For most players, it is a good idea to have three clubs in mind as possibilities when getting ready for a greenside bunker shot. The sand wedge is on that list, of course, as are the lob wedge and the pitching wedge. If you carry four wedges, you could really consider any of the four, although most amateur golfers will only have three in the bag.

You will probably want to use your sand wedge as the go-to option for most of your bunker shots. This is the club you will reach for when you have a comfortable distance to the hole, a good lie, and an easy path out of the trap. If you need to play a longer bunker shot and the lip is low in front of you, or if you have a bad lie to deal with, you may want to move down to a pitching/gap wedge for lower loft and a flatter flight.

That brings us around to the topic of the lob wedge, which was mentioned in the title of this article. When would you use a lob wedge in the sand? The greatest strength of the lob wedge is its significant loft, so this is the perfect club when you need to get the ball up into the air quickly.
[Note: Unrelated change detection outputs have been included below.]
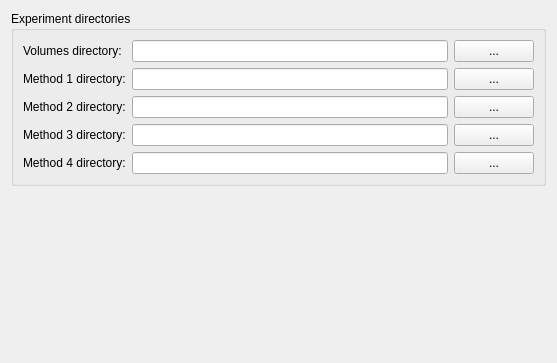
ALive-research/SlicerLiverSegmentsCompare, file SlicerLiverSegments/Resources/UI/SlicerLiverSegments.ui: the form before one commit; both pictures show x 0 to 557 and y 0 to 363 of the 557 by 811 pixel window.
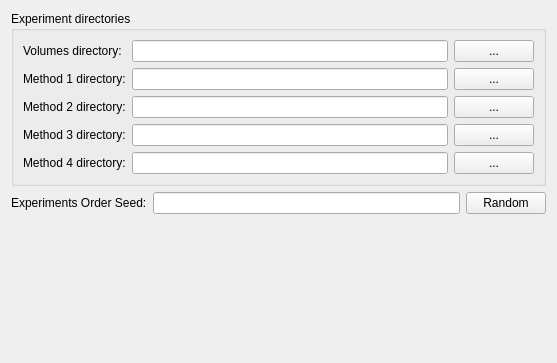
The form after the commit. Custom widgets are drawn as their Qt base class.

Commit message: [WIP] Add order seed

```diff
--- a/SlicerLiverSegments/Resources/UI/SlicerLiverSegments.ui
+++ b/SlicerLiverSegments/Resources/UI/SlicerLiverSegments.ui
@@ -157,6 +157,35 @@
      </layout>
     </widget>
    </item>
+   <item>
+    <layout class="QFormLayout" name="formLayout_2">
+     <item row="0" column="0">
+      <widget class="QLabel" name="orderSeedLabel">
+       <property name="text">
+        <string>Experiments Order Seed:</string>
+       </property>
+      </widget>
+     </item>
+     <item row="0" column="1">
+      <layout class="QHBoxLayout" name="horizontalLayout_6">
+       <item>
+        <widget class="QLineEdit" name="orderSeedLineEdit">
+         <property name="SlicerParameterName" stdset="0">
+          <string>orderSeed</string>
+         </property>
+        </widget>
+       </item>
+       <item>
+        <widget class="QPushButton" name="orderSeedPushButton">
+         <property name="text">
+          <string>Random</string>
+         </property>
+        </widget>
+       </item>
+      </layout>
+     </item>
+    </layout>
+   </item>
    <item>
     <spacer name="verticalSpacer">
      <property name="orientation">
@@ -165,7 +194,7 @@
      <property name="sizeHint" stdset="0">
       <size>
        <width>20</width>
-       <height>569</height>
+       <height>532</height>
       </size>
      </property>
     </spacer>
```
Left out of the diff: 4 changed lines with no effect on the pictures. The commit also changes 1 other file.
If the lip of the bunker is high in front of you, or if you need to stop the ball quickly after it lands, the lob wedge will make a great choice. On the other side of the coin, the lob wedge is not such an effective pick when you have to cover a lot of distance across the green in order to reach the hole.

In the end, picking the right club in the sand comes down to experience more than anything else. When you have experimented with all of your various wedges on greenside bunker shots, you will know what they can do, and you’ll be able to pick the right club without much trouble. Use each shot you hit – both in practice and on the course – as a learning experience. As that experience adds up into the future, your sand game will become more and more reliable.